Final Thoughts, Incredible India

by Dave on July 13, 2008 · 14 comments


Touring Sikkim

I had to see India for myself, and am glad I did, but it was a challenge. There were moments of awe like seeing the Taj Mahal for the first time, and moments of being utterly fed up with the incessant honking of car/jeep horns from Darjeeling to McLeod Ganj. Why take on the heat, unsanitary conditions, noise, and unscrupulous hustlers?

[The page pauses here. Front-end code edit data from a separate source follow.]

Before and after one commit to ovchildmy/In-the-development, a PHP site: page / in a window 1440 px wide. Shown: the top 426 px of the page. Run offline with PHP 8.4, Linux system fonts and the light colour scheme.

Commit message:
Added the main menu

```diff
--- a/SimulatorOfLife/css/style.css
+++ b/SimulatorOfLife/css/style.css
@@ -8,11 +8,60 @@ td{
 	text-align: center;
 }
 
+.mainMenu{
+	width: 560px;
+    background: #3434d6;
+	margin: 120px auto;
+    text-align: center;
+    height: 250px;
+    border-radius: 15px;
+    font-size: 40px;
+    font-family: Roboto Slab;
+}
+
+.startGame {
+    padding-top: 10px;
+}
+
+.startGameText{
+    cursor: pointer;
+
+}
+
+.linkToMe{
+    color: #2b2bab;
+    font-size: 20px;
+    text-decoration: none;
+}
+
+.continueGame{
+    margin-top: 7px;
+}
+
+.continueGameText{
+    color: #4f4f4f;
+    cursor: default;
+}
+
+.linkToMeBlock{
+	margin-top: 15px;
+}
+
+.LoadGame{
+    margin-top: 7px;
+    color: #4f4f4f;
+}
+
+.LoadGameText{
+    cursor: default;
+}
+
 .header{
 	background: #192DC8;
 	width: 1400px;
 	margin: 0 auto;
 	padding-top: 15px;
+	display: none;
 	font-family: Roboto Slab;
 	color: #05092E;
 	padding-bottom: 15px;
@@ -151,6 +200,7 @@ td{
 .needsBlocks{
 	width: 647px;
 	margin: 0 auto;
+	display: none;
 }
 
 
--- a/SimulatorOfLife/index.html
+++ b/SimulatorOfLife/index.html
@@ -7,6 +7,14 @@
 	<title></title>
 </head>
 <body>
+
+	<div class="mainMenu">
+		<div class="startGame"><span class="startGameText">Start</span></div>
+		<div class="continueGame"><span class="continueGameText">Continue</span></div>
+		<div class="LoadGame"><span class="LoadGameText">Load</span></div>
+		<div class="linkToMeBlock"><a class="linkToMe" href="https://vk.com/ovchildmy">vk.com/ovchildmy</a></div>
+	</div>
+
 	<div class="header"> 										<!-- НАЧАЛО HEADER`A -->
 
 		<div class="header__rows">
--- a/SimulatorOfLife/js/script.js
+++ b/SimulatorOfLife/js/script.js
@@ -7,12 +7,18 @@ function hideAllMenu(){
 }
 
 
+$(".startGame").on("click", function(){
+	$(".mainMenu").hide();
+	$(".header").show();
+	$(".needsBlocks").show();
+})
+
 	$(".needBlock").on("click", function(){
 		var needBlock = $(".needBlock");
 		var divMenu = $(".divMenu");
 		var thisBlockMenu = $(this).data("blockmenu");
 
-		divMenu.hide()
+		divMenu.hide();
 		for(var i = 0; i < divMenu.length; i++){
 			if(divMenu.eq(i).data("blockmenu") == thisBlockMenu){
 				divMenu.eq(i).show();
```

To savor authentic Indian curries, enjoy the friendly offers of chai, see more of the Himalaya, and the spot where the Buddha became enlightened.

And while it might not be my next destination after this trip, the draw of exploring Goa, Bombay, Pushkar, Udapur, the deserts of Rajhastan, and the high-altitude plateau of Buddhist Ladakh (to say the least) will remain with me.

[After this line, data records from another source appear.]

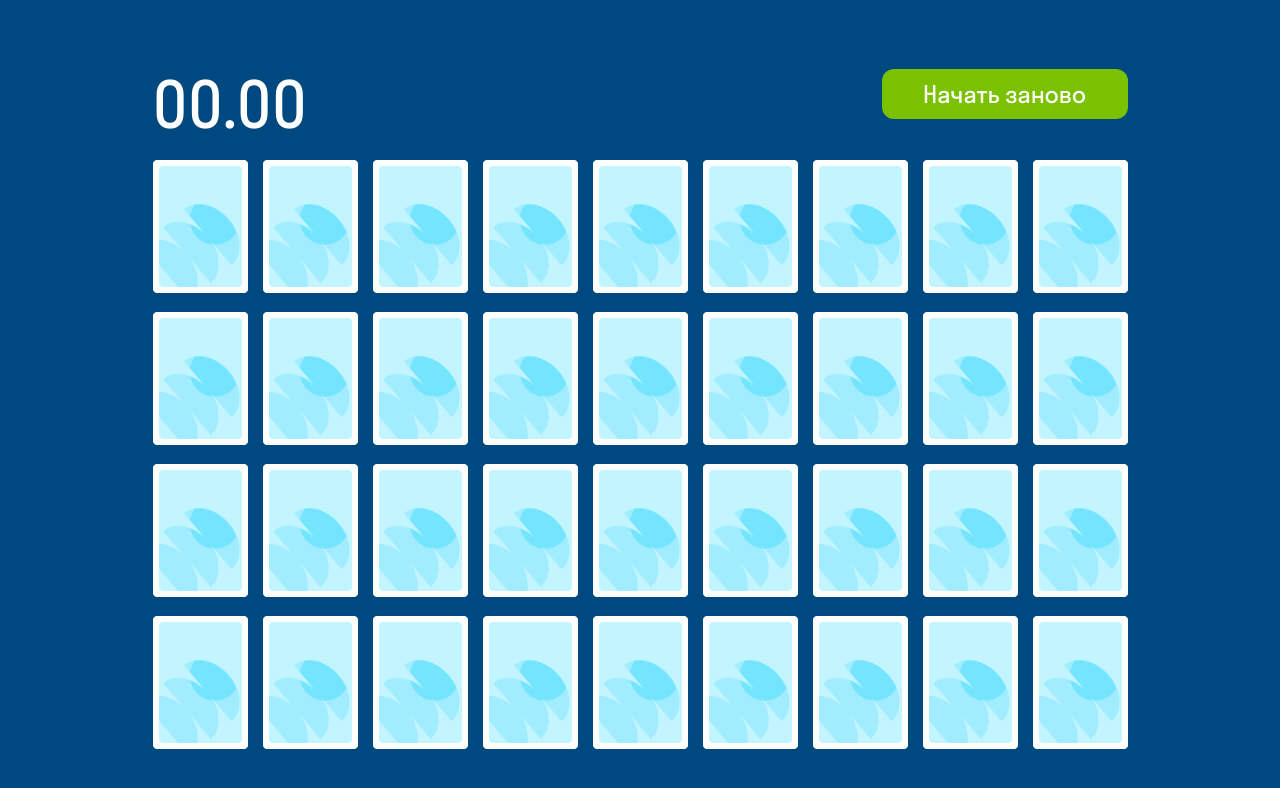
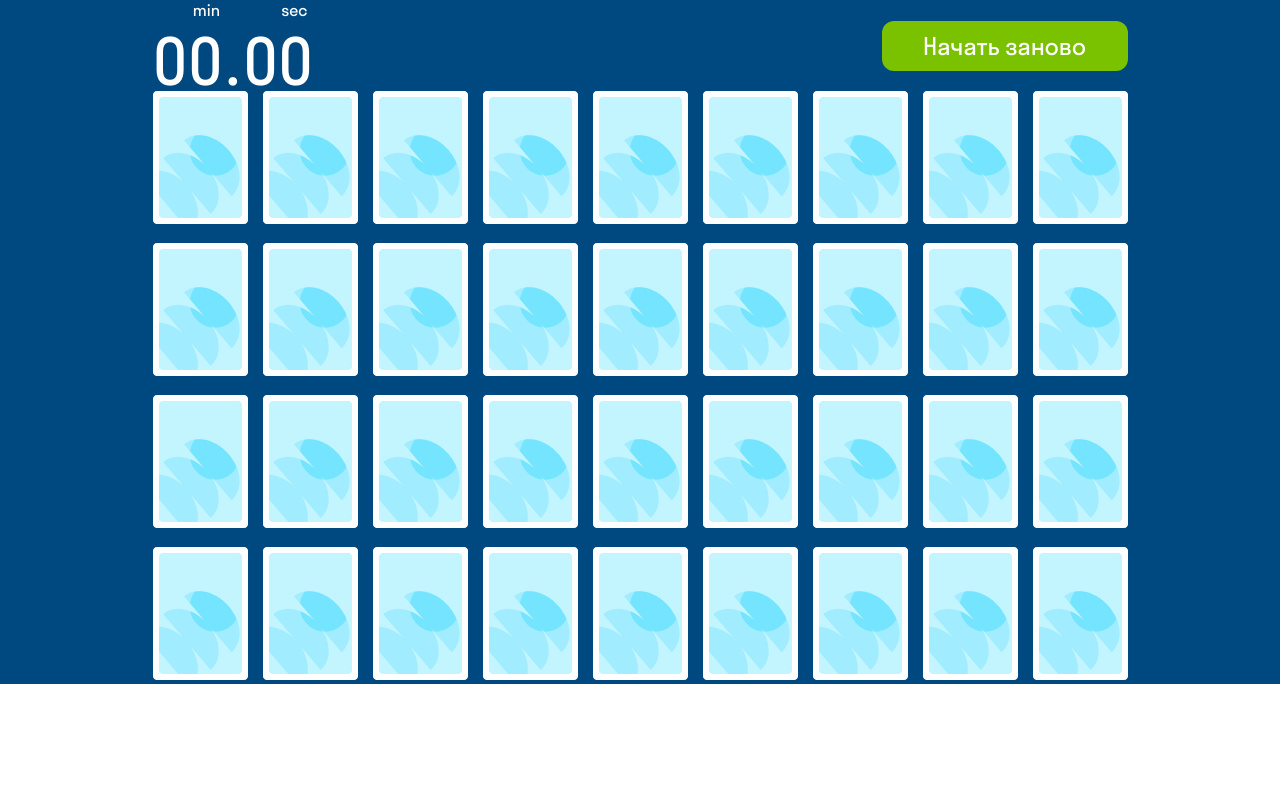
Before and after one commit to flydecisive/card_game, a website: page index.html in a window 1280 px wide. Both pictures are taken after a click on the button "Старт". Drawn offline with Linux system fonts and the light colour scheme.

Commit message:
настройка линтеров и верстка

```diff
--- a/css/_game-page.scss
+++ b/css/_game-page.scss
@@ -1,44 +1,47 @@
 .game-wrapper {
   display: flex;
   flex-flow: column wrap;
+  align-items: center;
   justify-content: center;
-    align-items: center;
 }
 
 .game-items {
+  display: grid;
+  grid-template-rows: auto;
+  grid-template-columns: repeat(9, 1fr);
+  gap: 15px;
+  justify-items: center;
   box-sizing: border-box;
-    display: grid;
-    grid-template-columns: repeat(9, 1fr);
-    grid-template-rows: auto;
-    justify-items: center;
-    gap: 15px;
   width: 975px;
 }
 
 .game-top {
+  display: flex;
+  align-items: center;
+  justify-content: space-between;
+  box-sizing: border-box;
   width: 975px;
-    display: flex;
-    justify-content: space-between;
-    align-items: auto;
-    margin-top: 22px;
+  height: 91px;
 }
 
 .game-timer {
+  display: flex;
+  flex-flow: column;
   width: 155px;
-    height: 91px;
+  color: $main-text-color;
   font-size: 64px;
   line-height: 72px;
-    color: $main-text-color;
 }
 
-.game-timer-minutes {
-    display: inline-block;
-
-    &::after {
-        content: '.';
-    }
+.timer-wrapper {
+  display: grid;
+  grid-template-columns: 1fr 20px 1fr;
+  text-align: center;
 }
 
-.game-timer-seconds {
-    display: inline-block;
+.timer-title-sec,
+.timer-title-min {
+  font-size: 16px;
+  line-height: 32px;
+  text-align: right;
 }
--- a/css/_start-page.scss
+++ b/css/_start-page.scss
@@ -1,24 +1,24 @@
 .popup-wrapper {
   display: flex;
+  align-items: center;
   justify-content: center;
-    align-items: center;
 }
 
 .button-list {
-    padding-bottom: 67px;
   display: flex;
   gap: 24px;
+  padding-bottom: 67px;
 
   &-item {
-        font-size: $button-list__item-font-size;
+    display: flex;
+    align-items: center;
+    justify-content: center;
     width: $button-list__item-element-size;
     height: $button-list__item-element-size;
+    color: $button-list__item-text-color;
+    font-size: $button-list__item-font-size;
     background-color: $third-background;
     border-radius: $border-radius;
-        display: flex;
-        justify-content: center;
-        align-items: center;
-        color: $button-list__item-text-color;
   }
 
   &-item input[type='radio'] {
@@ -28,7 +28,6 @@
   &-item label {
     display: inline-block;
     cursor: pointer;
-        // user-select: none;
   }
 
   &-item input[type='radio']:checked + label {
@@ -37,22 +36,22 @@
 }
 
 .popup {
+  display: flex;
+  flex-flow: column wrap;
+  align-items: center;
+  box-sizing: border-box;
+  width: $popup-width;
+  height: $popup-height;
   padding-top: 52px;
   padding-bottom: 48px;
+  text-align: center;
   background: $secondary-background;
-    width: $popup-width;
-    height: $popup-height;
   border-radius: 12px;
-    display: flex;
-    align-items: center;
-    text-align: center;
-    flex-flow: column wrap;
-    box-sizing: border-box;
 }
 
 .popup-title {
   margin-bottom: 48px;
+  color: $popup__title-color;
   font-size: $popup__title-font-size;
-    color: $popup__title-color;
   line-height: 48px;
 }
--- a/css/_vars.scss
+++ b/css/_vars.scss
@@ -1,14 +1,14 @@
 //fonts
 @font-face {
-    font-family: 'StratosSkyeng Regular';
-    src: url("/fonts/stratosskyengweb-regular.woff2") format("woff2"),
-    url("/fonts/stratosskyengweb-regular.woff") format("woff");
+  font-family: 'StratosSkyeng Regular';
+  src: url('/fonts/stratosskyengweb-regular.woff2') format('woff2'),
+    url('/fonts/stratosskyengweb-regular.woff') format('woff');
 }
 
 @font-face {
-    font-family: 'StratosSkyeng Medium';
-    src: url("/fonts/stratosskyengweb-medium.woff2") format("'woff2'"),
-    url("/fonts/stratosskyengweb-medium.woff") format("'woff'");
+  font-family: 'StratosSkyeng Medium';
+  src: url('/fonts/stratosskyengweb-medium.woff2') format('woff2'),
+    url('/fonts/stratosskyengweb-medium.woff') format('woff');
 }
 
 $font-family-regular: 'StratosSkyeng Regular';
@@ -35,7 +35,6 @@
 $popup-height: 459px;
 $button-height: 50px;
 
-
 //text colors
 $button-list__item-text-color: #0080c1;
 $main-text-color: #fff;
--- a/css/style.scss
+++ b/css/style.scss
@@ -1,37 +1,38 @@
-@import "vars";
-@import "start-page";
-@import "game-page";
+@import url('vars');
+@import url('start-page');
+@import url('game-page.scss');
 
 * {
   margin: 0;
   padding: 0;
-    font-family: $font-family-regular,sans-serif;
+  font-family: $font-family-regular, sans-serif;
 }
 
 .center {
+  padding-right: calc(50% - 512px);
   padding-left: calc(50% - 512px);
-    padding-right: calc(50% - 512px);
 }
 
 .container {
-    background: $main-background;
+  display: flex;
+  flex-flow: column;
+  align-items: center;
+  justify-content: center;
   box-sizing: border-box;
   width: 100vw;
   height: 100vh;
-    display: flex;
-    flex-flow: column;
-    justify-content: center;
-    align-items: center;
+  height: auto;
+  background: $main-background;
 }
 
 .button {
-    background: $buttons-background;
   width: $button-width;
   height: $button-height;
   color: $main-text-color;
+  font-size: $button-font-size;
+  background: $buttons-background;
   border: none;
   border-radius: $border-radius;
-    font-size: $button-font-size;
 
   &:hover {
     cursor: pointer;
--- a/script.js
+++ b/script.js
@@ -76,14 +76,7 @@ var GamePage = /** @class */ (function () {
         gameTop.classList.add('game-top');
         var gameTimer = document.createElement('div');
         gameTimer.classList.add('game-timer');
-        var min = document.createElement('div');
-        min.classList.add('game-timer-minutes');
-        min.textContent = '00';
-        var sec = document.createElement('div');
-        sec.classList.add('game-timer-seconds');
-        sec.textContent = '00';
-        gameTimer.appendChild(min);
-        gameTimer.appendChild(sec);
+        this.initTimer(gameTimer);
         var button = document.createElement('button');
         button.classList.add('button');
         button.textContent = 'Начать заново';
@@ -95,6 +88,36 @@ var GamePage = /** @class */ (function () {
         gameWrapper.appendChild(gameTop);
         gameWrapper.appendChild(gameItems);
         container.appendChild(gameWrapper);
+    };
+    GamePage.prototype.initTimer = function (container) {
+        var timerTitleWrapper = document.createElement('div');
+        timerTitleWrapper.classList.add('timer-wrapper');
+        timerTitleWrapper.classList.add('title-wrapper');
+        var labelMin = document.createElement('div');
+        labelMin.classList.add('timer-title-min');
+        labelMin.textContent = 'min';
+        var devider = document.createElement('div');
+        var labelSec = document.createElement('div');
+        labelSec.classList.add('timer-title-sec');
+        labelSec.textContent = 'sec';
+        timerTitleWrapper.appendChild(labelMin);
+        timerTitleWrapper.appendChild(devider);
+        timerTitleWrapper.appendChild(labelSec);
+        var timerWrapper = document.createElement('div');
+        timerWrapper.classList.add('timer-wrapper');
+        var min = document.createElement('div');
+        min.classList.add('game-timer-minutes');
+        min.textContent = '00';
+        var dot = document.createElement('div');
+        dot.textContent = '.';
+        var sec = document.createElement('div');
+        sec.classList.add('game-timer-seconds');
+        sec.textContent = '00';
+        timerWrapper.appendChild(min);
+        timerWrapper.appendChild(dot);
+        timerWrapper.appendChild(sec);
+        container.appendChild(timerTitleWrapper);
+        container.appendChild(timerWrapper);
     };
     GamePage.prototype.initGameItem = function (container, itemsCount) {
         for (var i = 0; i < itemsCount; i++) {
--- a/script.ts
+++ b/script.ts
@@ -32,14 +32,14 @@ const condition: Condition = {
   time: null,
   cards: [],
   userCards: [],
-}
+};
 
 class StartPage {
-    constructor (elementsCount: number, container: Element) {
+  constructor(elementsCount: number, container: Element) {
     this.initPage(elementsCount, container);
   }
 
-    initPage (elementsCount: number, container: Element): void {
+  initPage(elementsCount: number, container: Element): void {
     const popupWrapper = document.createElement('div');
     popupWrapper.classList.add('popup-wrapper');
     const popup = document.createElement('div');
@@ -77,25 +77,18 @@ class StartPage {
 }
 
 class GamePage {
-    constructor (container: Element, itemsCount: number) {
+  constructor(container: Element, itemsCount: number) {
     this.initPage(container, itemsCount);
   }
 
-    initPage (container: Element, itemsCount: number) {
+  initPage(container: Element, itemsCount: number) {
     const gameWrapper = document.createElement('div');
     gameWrapper.classList.add('game-wrapper');
     const gameTop = document.createElement('div');
     gameTop.classList.add('game-top');
     const gameTimer = document.createElement('div');
     gameTimer.classList.add('game-timer');
-        const min = document.createElement('div');
-        min.classList.add('game-timer-minutes');
-        min.textContent = '00';
-        const sec = document.createElement('div');
-        sec.classList.add('game-timer-seconds');
-        sec.textContent = '00';
-        gameTimer.appendChild(min);
-        gameTimer.appendChild(sec);
+    this.initTimer(gameTimer);
     const button = document.createElement('button');
     button.classList.add('button');
     button.textContent = 'Начать заново';
@@ -109,7 +102,37 @@ class GamePage {
     container.appendChild(gameWrapper);
   }
 
-    initGameItem (container: Element, itemsCount: number): void {
+  initTimer(container: Element) {
+    const timerTitleWrapper = document.createElement('div');
+    timerTitleWrapper.classList.add('timer-wrapper');
+    const labelMin = document.createElement('div');
+    labelMin.classList.add('timer-title-min');
+    labelMin.textContent = 'min';
+    const devider = document.createElement('div');
+    const labelSec = document.createElement('div');
+    labelSec.classList.add('timer-title-sec');
+    labelSec.textContent = 'sec';
+    timerTitleWrapper.appendChild(labelMin);
+    timerTitleWrapper.appendChild(devider);
+    timerTitleWrapper.appendChild(labelSec);
+    const timerWrapper = document.createElement('div');
+    timerWrapper.classList.add('timer-wrapper');
+    const min = document.createElement('div');
+    min.classList.add('game-timer-minutes');
+    min.textContent = '00';
+    const dot = document.createElement('div');
+    dot.textContent = '.';
+    const sec = document.createElement('div');
+    sec.classList.add('game-timer-seconds');
+    sec.textContent = '00';
+    timerWrapper.appendChild(min);
+    timerWrapper.appendChild(dot);
+    timerWrapper.appendChild(sec);
+    container.appendChild(timerTitleWrapper);
+    container.appendChild(timerWrapper);
+  }
+
+  initGameItem(container: Element, itemsCount: number): void {
     for (let i = 0; i < itemsCount; i++) {
       const gameItem = document.createElement('div');
       gameItem.classList.add('game-item');
--- /dev/null
+++ b/text.txt
@@ -0,0 +1,5 @@
+    // "format": "prettier --write",
+    // "lint:js": "eslint ./**/*.js",
+    // "lint:css": "stylelint ./css/*.css",
+    // "lint": "npm run lint:js && npm run lint:css",
+    // "prepare": "husky install"
```
Also changed, not shown: package.json (+14 -8 lines), .eslintrc.json, .prettierrc.json (added), .prettierrc.yaml (deleted), .stylelintrc.js (added), .stylelintrc.yaml (deleted), css/style.css, 4 other files. Lines whose indentation alone changed are shown as unchanged.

Highlights –

  • the views on the share jeep ride to Darjeeling
  • drinking Darjeeling tea in Darjeeling
  • views of Mt. Kanchenjunga
  • riding the Himalayan Toy Train
  • seeing a snow leopard
  • hanging out with Natalie, Cameron and Sarah
  • share jeep ride to Gangtok, Sikkim
  • visiting Tsomgo Lake and riding a yak
  • 3-day tour of north Sikkim
  • first overnight train ride in India
  • sitting under the Bodhi Tree in Bodhgaya
  • staying at the Tibetan Monastery
  • visiting Sarnath
  • walking along Varanasi‘s ghats at sunset
  • seeing and walking around the Taj Mahal
  • touring Agra Fort with Laura and Dan
  • watching kites being flown from the rooftops in Agra at sunset
  • arriving in McLeod Ganj

Hot, hot Varanasi

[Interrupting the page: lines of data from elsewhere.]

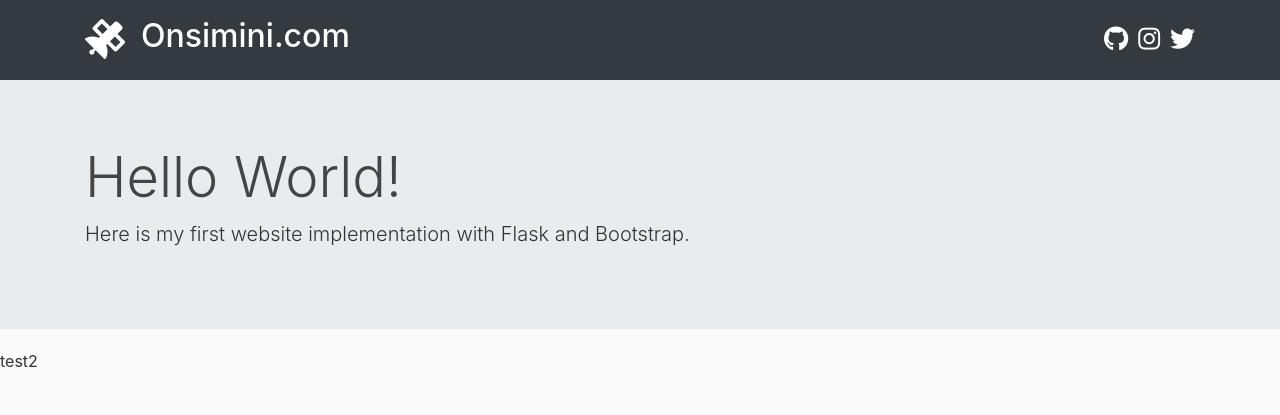
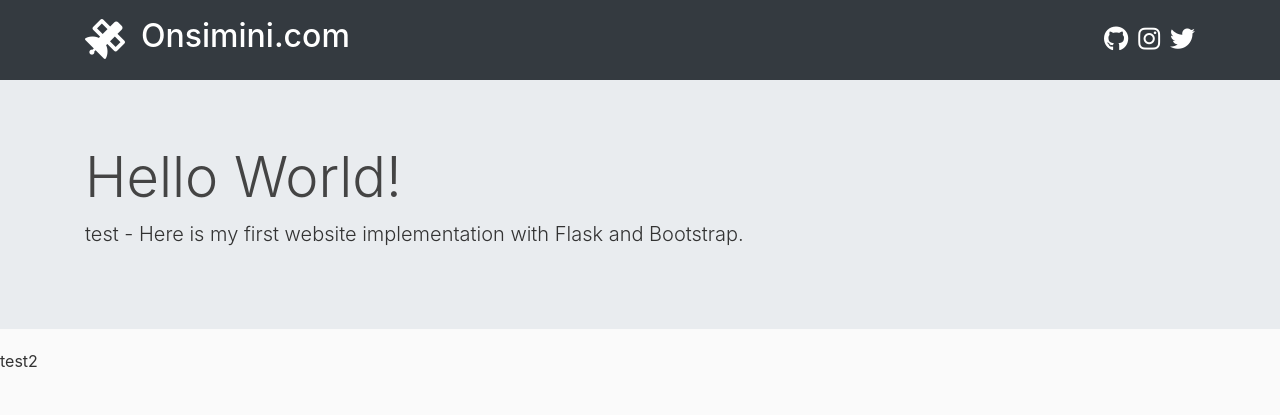
Before and after one commit to onsimini/onsimini-website, a Flask app: template app/templates/base.html in a window 1280 px wide. Shown: the top 415 px of the page. Run offline with Flask 2, Linux system fonts and the light colour scheme; the template is opened without the code that fills it, so the values that code supplies are empty; some libraries are stand-ins or nearby versions.

```diff
--- a/app/templates/base.html
+++ b/app/templates/base.html
@@ -57,7 +57,7 @@
         {% if junbo_title %}
           <p class="lead">{{ junbo_subtitle }}</p>
         {% else %}
-          <p class="lead">Here is my first website implementation with Flask and Bootstrap.</p>
+          <p class="lead">test - Here is my first website implementation with Flask and Bootstrap.</p>
         {% endif %}
       </div>
     </div>
--- a/run.py
+++ b/run.py
@@ -1,5 +1,8 @@
-from app import app
+#!/usr/local/bin/python3
 
+from app import create_app
+
+app = create_app()
 
 if __name__ == '__main__':
     app.run()
```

  • listening to a teaching by H.H. the Dalai Lama and seeing his eyes, smile, and wave up close and personal
  • reuniting with Steve and Marie
  • meeting Anastasia, Olga, Ron, Fred, and Ian
  • Tibetan cooking classes
  • 4-day camping trek to 4,320-meter Indrahar Pass
  • trying Tibetan massage and acupuncture
  • open mic nights at Khana Nirvana
  • attending the public audience with the 17th Karmapa
  • getting my first shave with a straight razor at a barber shop
  • celebrating Steve’s 27th birthday at Carpe Diem
  • walking around Amritsar‘s Golden Temple
  • witnessing the India-Pakistan border ceremony
  • early morning auto rickshaw rides to the train station (Bodhgaya, Amritsar)
  • visiting Jama Masjid (mosque), Gandhi Memorial, and War Memorial in Delhi
  • metered rickshaws 
  • meeting Neil and his family
  • watching the live Euro 2008 final at Regent’s Blues
  • dining at world-renowned Bukhara
  • the air-conditioning at Delhi’s airport
  • the sunsets

Fun at Agra Fort

Lowlights –

  • overpaying for the majority of rickshaw and taxi rides
  • the constant need to ignore touts and hustlers (less of an issue in the Buddhist/mountain regions)
  • the crazy (scary) 20km jeep ride on the second night of the north Sikkim tour
  • coming face to face with the poor beggars, especially the children, disabled, and women carrying babies
  • the heat, especially in Bodhgaya and Varanasi
  • the necessary bed rest for the few days after my trek
  • my first failure to complete a dare (rooftop train ride)

Spices for sale

Eating –

CHAI, chai, chai!!!!, darjeeling/ginger/mint teas, paneer butter masala, malai kofta, butter naan, rice, momo’s, eggs, scrambled/omelets/hard-boiled and toast, banana porridge

Playing with perspective in Agra

# of Nights Couchsurfing –


Displaying the Tibetan flag atop Indrahar Pass

Average Cost Per Day –

$43 (the lowest for me in any country so far)

Bird's eye view of a Delhi intersection

About the Author:

is the author of 1752 posts on Go Backpacking.

Dave is Editor and Founder of Go Backpacking and Medellin Living, and the Co-founder of Travel Blog Success. Follow him on Twitter @rtwdave or Google+

The Travel Blog Success community offers practical resources and personal support to help you build a better travel blog.

Whether you treat blogging as a hobby, or dream of building a location independent business, you'll learn what's required to create a name for yourself in the online travel world.

Benefits of Joining:

  1. Personal support from Dave, including site critiques and tips on negotiating advertising deals.
  2. Ability to learn from others' mistakes, and save yourself time, energy and money.
  3. Chance to network with other travel bloggers of all levels, from around the world.

Click here to learn more.

Categories: India


Leave a Comment

Comment Policy: Please use your real name. If you use your company name or keywords instead, it'll be deleted. If it is your first time leaving a comment, or you include a URL, it will be held for moderation. Other than that, please keep it polite and respectful.

Previous post:

Next post: